IT WAS absolutely typical of Jonny Bairstow that he should score a hundred on the opening day of the Colombo Test.
So much so, that anyone who did not steal their grandmother’s life savings and head to the nearest bookmaker to bet on him doing so should rightly be imprisoned for stupidity.
Bairstow has made a career out of proving people wrong to the extent that it is a wonder that he has any detractors left.
Whatever challenges have been thrown at him (some far beyond the confines of sport), he has risen to them in a manner that scoffs: “Is that the best you can do?”
He seemed to be saying something similar to the England hierarchy – and to certain sections of the media – as he celebrated his sixth Test century as the tourists scored 312-7 as they chase a 3-0 series clean sweep.
It was a celebration that was passionate at best and angry at worst after Bairstow was left out of the side for the second Test in Kandy after losing the wicketkeeping gloves to Ben Foakes.
It is old news that Bairstow was unceremoniously axed from the batsman/keeper role after an injury playing football kept him out of the first Test in Galle.
But the pent-up emotion was clear after Bairstow reached three figures at the Sinhalese Sports Club Ground, the Yorkshireman letting out several guttural roars with his eyes aflame, his veins bulging out and his face as red as his ginger hair.
Batting at No 3 for the first time (the only position that England felt able to squeeze him in due to captain Joe Root’s reluctance to fill that slot), Bairstow made an instant success of the job.
Even those of us who feel that Root should be batting at No 3 were not remotely surprised that Bairstow should do so; after all, this is a man who has constantly flourished in the face of adversity.
He seemed to be saying something similar to the England hierarchy – and to certain sections of the media – as he celebrated his sixth Test century as the tourists scored 312-7 as they chase a 3-0 series clean sweep.Chris Waters
At the start of his Test career, Bairstow’s critics said that he had problems against the short delivery, that his technique was not up to scratch for the five-day game, only for him to emphatically prove them wrong.
Later, they said that his wicketkeeping was not good enough before he became one of the safest pairs of hands in the game.
Some felt that he was not good enough for England’s one-day side, too, and then, when he finally got his chance in an unfamiliar role as opening batsman, he showed the sort of versatility that he displayed yesterday at No 3.
To think that England left him out at Kandy seems as ridiculous now as it did at the time.
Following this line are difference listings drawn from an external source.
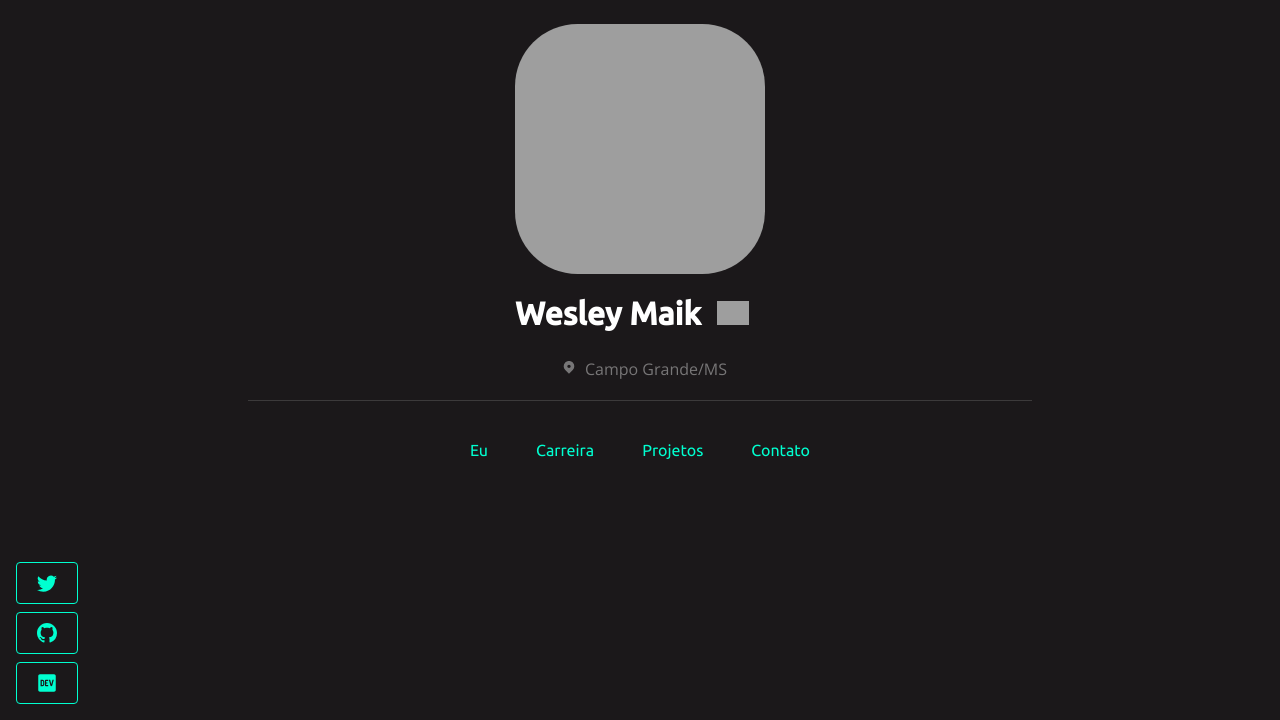
Repository: WesleyMaik/wesleymaik.github.io
Page: /
The author's editor kept a copy of each file at every save. The page is drawn from the files as they stood at one save, then again after the next save.
The browser window is 1280 px wide. The pictures show the whole page.
Pictures or frames that could not be fetched are drawn as grey boxes. The page's requests for data from a server got no answer. The project was rebuilt for these pictures with package versions that can differ from the ones it lists, and the page was loaded fresh each time. No one was signed in, and anything a server would have sent is missing. Also part of the build but not shown: vite.config.ts.

Above is the page before, as saved 2022-08-08 17:39:38.

After the next save:
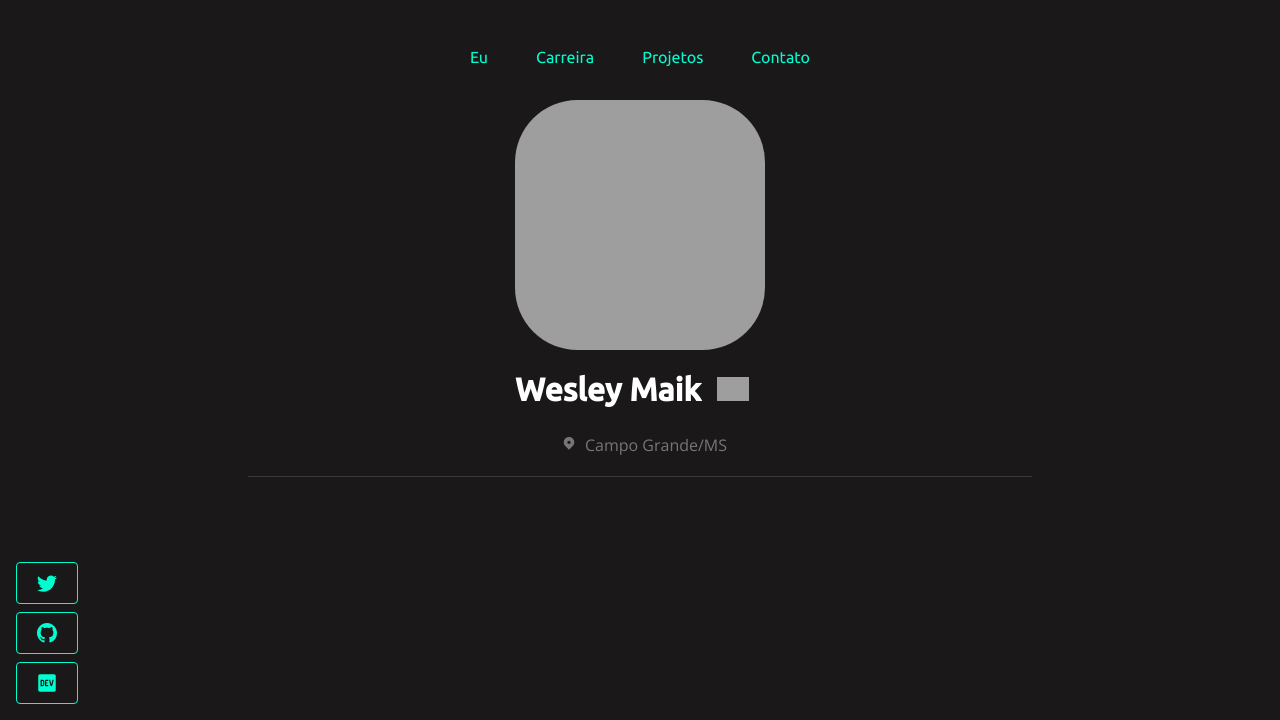
Saved 61 s later.
--- a/src/components/template/header.tsx
+++ b/src/components/template/header.tsx
@@ -27,6 +27,7 @@
 
     return(
         <Header>
+            <Navigation />
             <Avatar />
             <h1 className="title">
                 <span>Wesley Maik</span>
@@ -41,7 +42,6 @@
             <Github />
             <hr />
             <SocialFloat />
-            <Navigation />
         </Header>
     )
 };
As he pointed out himself: “It was only three Tests ago that I was one of the top-10 batters in the world.”
An England side without Bairstow is not an advert for competent selection.
Even worse, he might not have played in this match had Sam Curran been fit, the all-rounder’s side strain creating a place.
But after Keaton Jennings and Rory Burns fell early, Bairstow took centre stage in a manner that shamed the England hierarchy.
From the moment that he caressed his first ball to the cover boundary, he looked like a man whose body language screamed “I’ll show you”, attacking with customary flair but also in a controlled manner that betrayed his intense desire to succeed.
It was hot out there – the humidity at times appeared to cause more problems than Sri Lanka’s bowlers – and Bairstow sometimes struggled with cramp.
It made his first Test century since March even more impressive, the first by an England No 3 in Test cricket since Root’s 124 against India at Rajkot two years ago.
Bairstow’s hundred celebrations also had echoes of Nasser Hussain’s infamous three-fingered salute at Lord’s in 2002, which emphasised to the watching world that he, too, deserved his place – also batting at No 3.
Whether No 3 is Bairstow’s best position going forward remains to be seen; ironically, he is less likely to get the gloves back if he does well in the role.
It will be a different challenge against Australia next summer, for example, batting against the Dukes ball in England, while a failure for Foakes late on – as England slipped from 235-3 – cautioned that those who have pencilled Foakes in for the next decade have based their conclusions on fairly scanty evidence against lesser opposition.
Bairstow certainly has no intention of relinquishing the gloves permanently (they are, at present, begrudgingly on loan to the Surrey man) and has proven longevity as batsman/keeper.
But no matter how he is treated by the England management, he keeps finding a way to perform, emphasising the fact for the umpteenth time before he was fourth out bowled trying to hit across the line at spinner Lakshan Sandakan, who took 4-91.
England did not get as many runs as they had threatened, although they have still posted a decent score on the board.
Root struck 46 before skying to mid-wicket, sharing 100 with Bairstow, who then added 99 with Ben Stokes, who hit 57 but should have been given out lbw on nought only for Sri Lanka to have earlier wasted their reviews.
Jos Buttler was caught-and-bowled but Moeen Ali and Adil Rashid lived to fight the second day, Moeen having been dropped twice and also given out twice lbw only for those decisions to be reversed on review, putting him just under halfway to enjoying as many lives as the proverbial cat.